All of the entries need to be copied character for character.

[Opening Given entries section]

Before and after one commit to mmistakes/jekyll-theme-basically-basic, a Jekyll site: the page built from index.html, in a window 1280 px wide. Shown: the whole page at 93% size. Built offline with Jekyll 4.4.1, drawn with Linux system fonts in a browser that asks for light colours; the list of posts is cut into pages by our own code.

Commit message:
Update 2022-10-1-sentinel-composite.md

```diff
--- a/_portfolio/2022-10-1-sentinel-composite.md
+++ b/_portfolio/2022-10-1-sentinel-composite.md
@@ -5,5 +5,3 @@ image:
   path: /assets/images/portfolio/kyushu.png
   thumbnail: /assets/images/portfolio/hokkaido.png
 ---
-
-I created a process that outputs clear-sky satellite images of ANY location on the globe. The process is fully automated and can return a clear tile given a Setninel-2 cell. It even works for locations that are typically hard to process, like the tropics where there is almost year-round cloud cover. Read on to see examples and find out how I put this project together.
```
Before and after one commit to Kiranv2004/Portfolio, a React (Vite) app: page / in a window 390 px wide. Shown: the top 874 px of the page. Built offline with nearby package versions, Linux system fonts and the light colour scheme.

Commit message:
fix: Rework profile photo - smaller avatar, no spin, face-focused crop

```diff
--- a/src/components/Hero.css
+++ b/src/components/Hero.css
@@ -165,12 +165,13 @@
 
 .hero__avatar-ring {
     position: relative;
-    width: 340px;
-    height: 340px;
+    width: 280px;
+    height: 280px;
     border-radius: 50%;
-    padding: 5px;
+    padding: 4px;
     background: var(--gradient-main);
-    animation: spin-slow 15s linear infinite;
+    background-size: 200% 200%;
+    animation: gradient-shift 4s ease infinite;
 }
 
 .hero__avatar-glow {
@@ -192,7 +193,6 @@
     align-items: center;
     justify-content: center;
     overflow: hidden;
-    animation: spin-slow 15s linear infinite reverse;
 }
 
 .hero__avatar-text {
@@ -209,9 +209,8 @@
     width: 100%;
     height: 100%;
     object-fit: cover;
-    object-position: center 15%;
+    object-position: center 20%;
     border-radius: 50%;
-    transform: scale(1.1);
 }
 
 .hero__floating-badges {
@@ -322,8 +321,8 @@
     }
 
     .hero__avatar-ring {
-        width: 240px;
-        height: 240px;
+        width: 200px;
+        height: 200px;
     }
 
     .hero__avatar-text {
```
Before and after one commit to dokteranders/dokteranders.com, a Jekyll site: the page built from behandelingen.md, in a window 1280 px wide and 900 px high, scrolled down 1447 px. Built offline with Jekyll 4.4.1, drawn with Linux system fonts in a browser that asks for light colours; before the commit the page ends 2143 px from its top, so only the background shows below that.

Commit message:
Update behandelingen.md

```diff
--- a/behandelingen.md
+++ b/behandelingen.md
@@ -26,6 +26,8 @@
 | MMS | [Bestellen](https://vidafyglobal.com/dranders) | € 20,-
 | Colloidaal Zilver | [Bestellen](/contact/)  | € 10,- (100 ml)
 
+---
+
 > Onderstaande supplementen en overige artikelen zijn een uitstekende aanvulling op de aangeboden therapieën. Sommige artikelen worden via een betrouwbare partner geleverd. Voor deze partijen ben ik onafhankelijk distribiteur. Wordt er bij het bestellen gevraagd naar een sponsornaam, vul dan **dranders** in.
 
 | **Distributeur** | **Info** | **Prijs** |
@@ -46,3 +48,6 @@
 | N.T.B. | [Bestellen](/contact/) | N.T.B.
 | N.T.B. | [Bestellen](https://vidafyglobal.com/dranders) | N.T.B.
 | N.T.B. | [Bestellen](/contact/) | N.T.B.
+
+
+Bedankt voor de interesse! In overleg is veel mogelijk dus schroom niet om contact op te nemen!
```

[Closing Given entries section]

**Written response**.
Before and after one commit to mmistakes/jekyll-theme-basically-basic, a Jekyll site: the page built from index.html, in a window 1280 px wide. Shown: the whole page at 93% size. Built offline with Jekyll 4.4.1, drawn with Linux system fonts in a browser that asks for light colours; the list of posts is cut into pages by our own code.

Commit message:
Update 2022-10-1-sentinel-composite.md

```diff
--- a/_portfolio/2022-10-1-sentinel-composite.md
+++ b/_portfolio/2022-10-1-sentinel-composite.md
@@ -5,5 +5,3 @@ image:
   path: /assets/images/portfolio/kyushu.png
   thumbnail: /assets/images/portfolio/hokkaido.png
 ---
-
-I created a process that outputs clear-sky satellite images of ANY location on the globe. The process is fully automated and can return a clear tile given a Setninel-2 cell. It even works for locations that are typically hard to process, like the tropics where there is almost year-round cloud cover. Read on to see examples and find out how I put this project together.
```
Before and after one commit to Kiranv2004/Portfolio, a React (Vite) app: page / in a window 390 px wide. Shown: the top 874 px of the page. Built offline with nearby package versions, Linux system fonts and the light colour scheme.

Commit message:
fix: Rework profile photo - smaller avatar, no spin, face-focused crop

```diff
--- a/src/components/Hero.css
+++ b/src/components/Hero.css
@@ -165,12 +165,13 @@
 
 .hero__avatar-ring {
     position: relative;
-    width: 340px;
-    height: 340px;
+    width: 280px;
+    height: 280px;
     border-radius: 50%;
-    padding: 5px;
+    padding: 4px;
     background: var(--gradient-main);
-    animation: spin-slow 15s linear infinite;
+    background-size: 200% 200%;
+    animation: gradient-shift 4s ease infinite;
 }
 
 .hero__avatar-glow {
@@ -192,7 +193,6 @@
     align-items: center;
     justify-content: center;
     overflow: hidden;
-    animation: spin-slow 15s linear infinite reverse;
 }
 
 .hero__avatar-text {
@@ -209,9 +209,8 @@
     width: 100%;
     height: 100%;
     object-fit: cover;
-    object-position: center 15%;
+    object-position: center 20%;
     border-radius: 50%;
-    transform: scale(1.1);
 }
 
 .hero__floating-badges {
@@ -322,8 +321,8 @@
     }
 
     .hero__avatar-ring {
-        width: 240px;
-        height: 240px;
+        width: 200px;
+        height: 200px;
     }
 
     .hero__avatar-text {
```
Before and after one commit to dokteranders/dokteranders.com, a Jekyll site: the page built from behandelingen.md, in a window 1280 px wide and 900 px high, scrolled down 1447 px. Built offline with Jekyll 4.4.1, drawn with Linux system fonts in a browser that asks for light colours; before the commit the page ends 2143 px from its top, so only the background shows below that.

Commit message:
Update behandelingen.md

```diff
--- a/behandelingen.md
+++ b/behandelingen.md
@@ -26,6 +26,8 @@
 | MMS | [Bestellen](https://vidafyglobal.com/dranders) | € 20,-
 | Colloidaal Zilver | [Bestellen](/contact/)  | € 10,- (100 ml)
 
+---
+
 > Onderstaande supplementen en overige artikelen zijn een uitstekende aanvulling op de aangeboden therapieën. Sommige artikelen worden via een betrouwbare partner geleverd. Voor deze partijen ben ik onafhankelijk distribiteur. Wordt er bij het bestellen gevraagd naar een sponsornaam, vul dan **dranders** in.
 
 | **Distributeur** | **Info** | **Prijs** |
@@ -46,3 +48,6 @@
 | N.T.B. | [Bestellen](/contact/) | N.T.B.
 | N.T.B. | [Bestellen](https://vidafyglobal.com/dranders) | N.T.B.
 | N.T.B. | [Bestellen](/contact/) | N.T.B.
+
+
+Bedankt voor de interesse! In overleg is veel mogelijk dus schroom niet om contact op te nemen!
```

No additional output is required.